Feeds

Intel pitches Pentium M at embedded arena

Banias for routers, not just notebooks

  • alert
  • submit to reddit

It's official: Intel's Pentium M processor, codenamed Banias and the heart of the company's Centrino platform, is an embedded chip.

Intel today relaunched the part as a processor for communications applications, targeting routers, switches and telecoms gear - a long way from the mobile computing world Intel launch the part at back in March. Intel previously touted its Low Voltage and Ultra-low Voltage Pentium III chips at the embedded space with mixed success.

Intel's pitch is that the Pentium M's low power consumption - and consequent much-reduced heat generation - plus its high performance - it's faster than a 2.4GHz Pentium 4, don't forget, even though it maxes out at 1.6GHz - makes the part ideal for high-density networking equipment.
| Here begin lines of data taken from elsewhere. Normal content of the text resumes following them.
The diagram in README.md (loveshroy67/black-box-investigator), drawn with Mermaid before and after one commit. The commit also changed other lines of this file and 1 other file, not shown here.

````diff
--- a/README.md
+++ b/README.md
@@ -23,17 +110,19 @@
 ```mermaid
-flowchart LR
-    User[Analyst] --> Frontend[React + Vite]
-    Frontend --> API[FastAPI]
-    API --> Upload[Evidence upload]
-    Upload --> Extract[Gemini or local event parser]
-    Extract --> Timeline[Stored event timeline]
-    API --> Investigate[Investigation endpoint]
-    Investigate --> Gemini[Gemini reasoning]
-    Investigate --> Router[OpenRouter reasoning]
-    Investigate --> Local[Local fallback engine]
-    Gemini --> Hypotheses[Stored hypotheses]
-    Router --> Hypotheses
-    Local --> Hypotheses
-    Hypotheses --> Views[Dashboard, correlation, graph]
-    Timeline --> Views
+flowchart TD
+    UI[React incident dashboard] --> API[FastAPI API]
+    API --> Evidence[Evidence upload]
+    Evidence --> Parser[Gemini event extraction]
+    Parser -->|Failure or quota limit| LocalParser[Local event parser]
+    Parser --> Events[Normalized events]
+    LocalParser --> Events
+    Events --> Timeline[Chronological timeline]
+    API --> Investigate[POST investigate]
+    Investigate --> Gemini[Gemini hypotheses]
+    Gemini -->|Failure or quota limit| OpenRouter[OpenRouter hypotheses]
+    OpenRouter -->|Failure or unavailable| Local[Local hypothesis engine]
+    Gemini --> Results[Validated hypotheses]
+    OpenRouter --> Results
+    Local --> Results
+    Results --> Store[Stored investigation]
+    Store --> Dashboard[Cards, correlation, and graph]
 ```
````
That sets the Pentium M up against the likes of PowerPC, Transmeta and MIPS, and will give them a run for their money. The Intel chip's SSE2 technology isn't a patch on Motorola's AltiVec, and the upcoming 0.13 micron SOI PowerPC 7457 at 1.3GHz consumes 16.6W (the Pentium M eats 12-25W at 1.6GHz), but the processor's raw performance should give Motorola pause for thought. And 1.3GHz is the best Motorola can do - the Pentium goes up to 1.6GHz today, and beyond when the 90nm Dothan version ships later this year. In that timeframe, Motorola might have reached 2GHz (depending on which roadmap you've seen), but still at 0.13 micron, so Intel is likely to beat it on wattage too.

Intel says it has already signed Nokia to take the Pentium M.

The Pentium M processor is available now in two forms: a 1.6GHz part priced at $625 and a Low Voltage model running at 1.1GHz and priced at $257. Both prices are based on 10,000-unit quantities. ®

Whitepapers

Why and how to choose the right cloud vendor
The benefits of cloud-based storage in your processes. Eliminate onsite, disk-based backup and archiving in favor of cloud-based data protection.
Forging a new future with identity relationship management
Learn about ForgeRock's next generation IRM platform and how it is designed to empower CEOS's and enterprises to engage with consumers.
High Performance for All
While HPC is not new, it has traditionally been seen as a specialist area – is it now geared up to meet more mainstream requirements?
Getting ahead of the compliance curve
Learn about new services that make it easy to discover and manage certificates across the enterprise and how to get ahead of the compliance curve.
Top 5 reasons to deploy VMware with Tegile
Data demand and the rise of virtualization is challenging IT teams to deliver storage performance, scalability and capacity that can keep up, while maximizing efficiency.